Each line of the records that holds the word "vertical" should be copied out.

**EXTRACTED ENTRIES**.
<<<<

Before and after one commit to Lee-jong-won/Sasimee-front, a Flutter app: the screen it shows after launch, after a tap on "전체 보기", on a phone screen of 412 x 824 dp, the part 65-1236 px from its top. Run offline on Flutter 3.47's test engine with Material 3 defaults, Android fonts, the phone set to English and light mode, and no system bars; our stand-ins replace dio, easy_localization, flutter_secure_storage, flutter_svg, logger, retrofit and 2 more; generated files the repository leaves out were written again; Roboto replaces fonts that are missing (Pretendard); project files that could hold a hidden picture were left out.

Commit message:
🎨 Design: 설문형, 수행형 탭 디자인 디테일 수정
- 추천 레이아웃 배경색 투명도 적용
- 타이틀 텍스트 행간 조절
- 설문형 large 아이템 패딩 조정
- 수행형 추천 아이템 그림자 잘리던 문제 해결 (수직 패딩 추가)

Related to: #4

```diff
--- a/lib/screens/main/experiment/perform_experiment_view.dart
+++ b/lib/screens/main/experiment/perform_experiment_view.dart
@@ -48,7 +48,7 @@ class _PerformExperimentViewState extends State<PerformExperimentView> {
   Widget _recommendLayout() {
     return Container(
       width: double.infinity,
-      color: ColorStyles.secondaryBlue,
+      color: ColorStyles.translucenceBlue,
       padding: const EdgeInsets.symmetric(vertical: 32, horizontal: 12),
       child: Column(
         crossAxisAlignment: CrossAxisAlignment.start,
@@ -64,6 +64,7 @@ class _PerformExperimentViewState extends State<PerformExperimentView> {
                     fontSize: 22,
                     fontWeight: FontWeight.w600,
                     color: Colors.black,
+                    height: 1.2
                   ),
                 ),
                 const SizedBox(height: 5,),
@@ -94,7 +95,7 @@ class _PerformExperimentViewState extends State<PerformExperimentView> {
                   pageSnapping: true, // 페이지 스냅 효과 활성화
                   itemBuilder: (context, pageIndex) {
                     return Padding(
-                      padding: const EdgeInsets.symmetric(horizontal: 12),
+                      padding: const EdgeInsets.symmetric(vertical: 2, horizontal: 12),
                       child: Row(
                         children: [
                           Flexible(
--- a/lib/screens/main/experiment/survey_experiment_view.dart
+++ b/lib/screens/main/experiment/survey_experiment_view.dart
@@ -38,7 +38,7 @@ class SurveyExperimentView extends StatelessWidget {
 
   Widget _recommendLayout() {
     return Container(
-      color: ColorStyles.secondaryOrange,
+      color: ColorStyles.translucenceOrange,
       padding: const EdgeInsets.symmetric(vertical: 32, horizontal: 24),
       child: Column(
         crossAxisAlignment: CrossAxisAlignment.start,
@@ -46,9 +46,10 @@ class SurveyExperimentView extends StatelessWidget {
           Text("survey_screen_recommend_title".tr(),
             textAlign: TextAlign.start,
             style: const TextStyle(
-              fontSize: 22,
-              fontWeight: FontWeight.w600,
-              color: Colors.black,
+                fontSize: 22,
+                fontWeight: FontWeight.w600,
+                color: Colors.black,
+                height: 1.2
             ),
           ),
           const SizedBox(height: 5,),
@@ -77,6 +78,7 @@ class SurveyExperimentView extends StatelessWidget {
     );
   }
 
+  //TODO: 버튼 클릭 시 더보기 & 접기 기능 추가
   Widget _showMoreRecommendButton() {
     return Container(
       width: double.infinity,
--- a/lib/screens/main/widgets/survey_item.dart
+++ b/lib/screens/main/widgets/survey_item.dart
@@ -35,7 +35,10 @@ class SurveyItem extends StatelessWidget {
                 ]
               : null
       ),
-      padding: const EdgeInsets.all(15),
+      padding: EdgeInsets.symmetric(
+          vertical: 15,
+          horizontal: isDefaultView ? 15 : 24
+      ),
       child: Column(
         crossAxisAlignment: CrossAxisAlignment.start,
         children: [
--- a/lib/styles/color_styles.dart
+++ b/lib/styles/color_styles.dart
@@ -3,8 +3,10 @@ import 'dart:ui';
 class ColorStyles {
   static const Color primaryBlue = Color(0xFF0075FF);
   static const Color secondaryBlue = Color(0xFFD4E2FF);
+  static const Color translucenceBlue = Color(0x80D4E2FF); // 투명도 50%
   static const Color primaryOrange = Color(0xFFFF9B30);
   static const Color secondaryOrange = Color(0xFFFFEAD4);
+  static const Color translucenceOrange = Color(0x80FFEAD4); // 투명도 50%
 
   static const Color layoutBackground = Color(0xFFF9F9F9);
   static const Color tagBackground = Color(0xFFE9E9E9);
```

>>>>

**YOUR SOLUTION**.
       padding: const EdgeInsets.symmetric(vertical: 32, horizontal: 12),
+                      padding: const EdgeInsets.symmetric(vertical: 2, horizontal: 12),
       padding: const EdgeInsets.symmetric(vertical: 32, horizontal: 24),
+          vertical: 15,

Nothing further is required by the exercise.